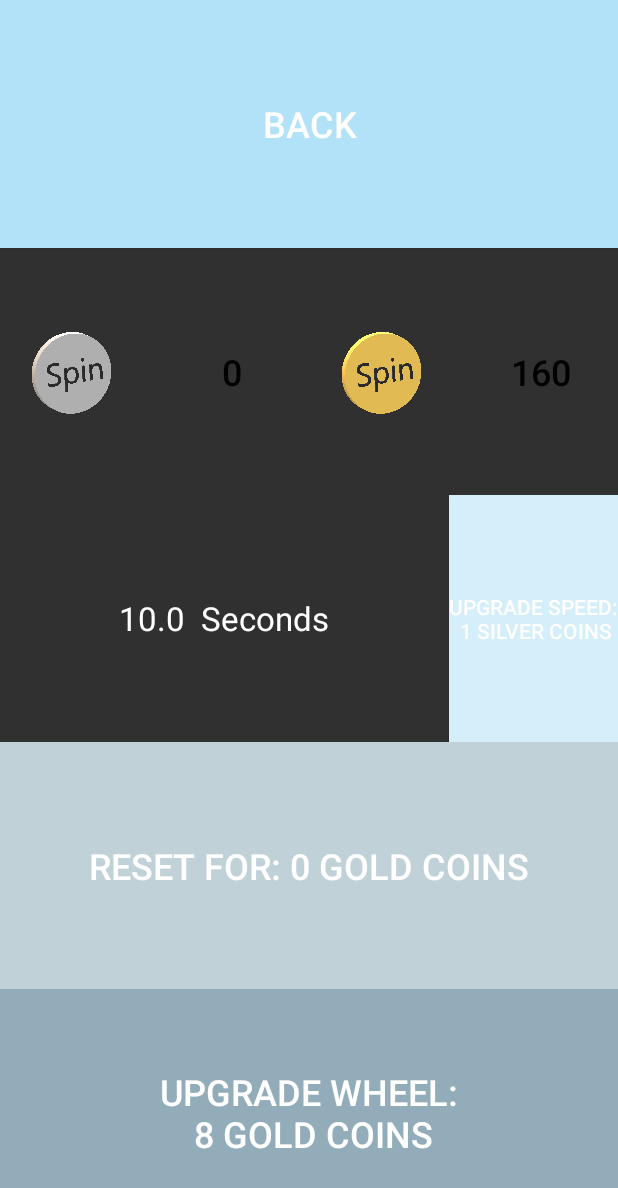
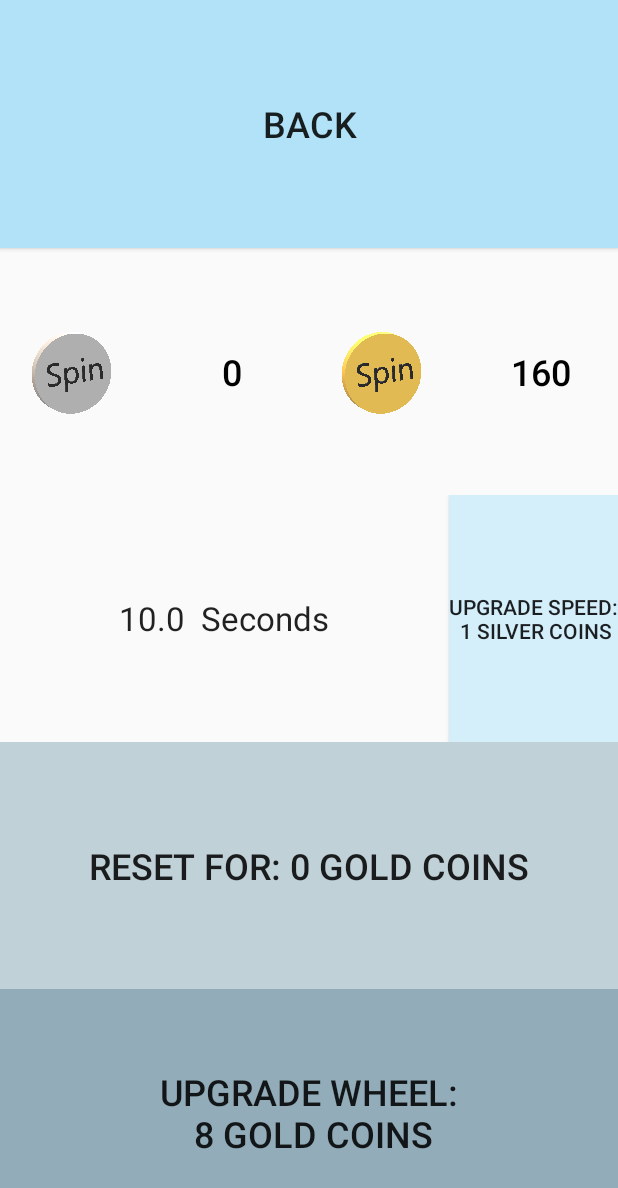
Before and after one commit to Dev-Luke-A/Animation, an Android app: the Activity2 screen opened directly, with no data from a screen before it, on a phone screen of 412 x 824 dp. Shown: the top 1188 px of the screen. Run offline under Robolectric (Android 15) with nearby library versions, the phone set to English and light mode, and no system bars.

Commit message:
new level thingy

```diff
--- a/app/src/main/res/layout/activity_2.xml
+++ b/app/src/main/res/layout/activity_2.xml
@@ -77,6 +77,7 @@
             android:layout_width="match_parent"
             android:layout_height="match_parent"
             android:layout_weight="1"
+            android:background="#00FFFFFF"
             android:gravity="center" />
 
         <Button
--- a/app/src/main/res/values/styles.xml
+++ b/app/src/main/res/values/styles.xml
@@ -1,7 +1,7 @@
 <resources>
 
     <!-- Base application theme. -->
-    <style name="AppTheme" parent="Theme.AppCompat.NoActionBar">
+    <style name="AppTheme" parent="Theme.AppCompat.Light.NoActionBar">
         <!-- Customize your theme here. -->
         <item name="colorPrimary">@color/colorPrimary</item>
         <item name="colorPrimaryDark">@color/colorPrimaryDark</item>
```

◆ ABOUT THIS TASK:
Review the material and copy each line in which the word "name" appears.

◆ ANSWER SPACE:
-    <style name="AppTheme" parent="Theme.AppCompat.NoActionBar">
+    <style name="AppTheme" parent="Theme.AppCompat.Light.NoActionBar">
         <item name="colorPrimary">@color/colorPrimary</item>
         <item name="colorPrimaryDark">@color/colorPrimaryDark</item>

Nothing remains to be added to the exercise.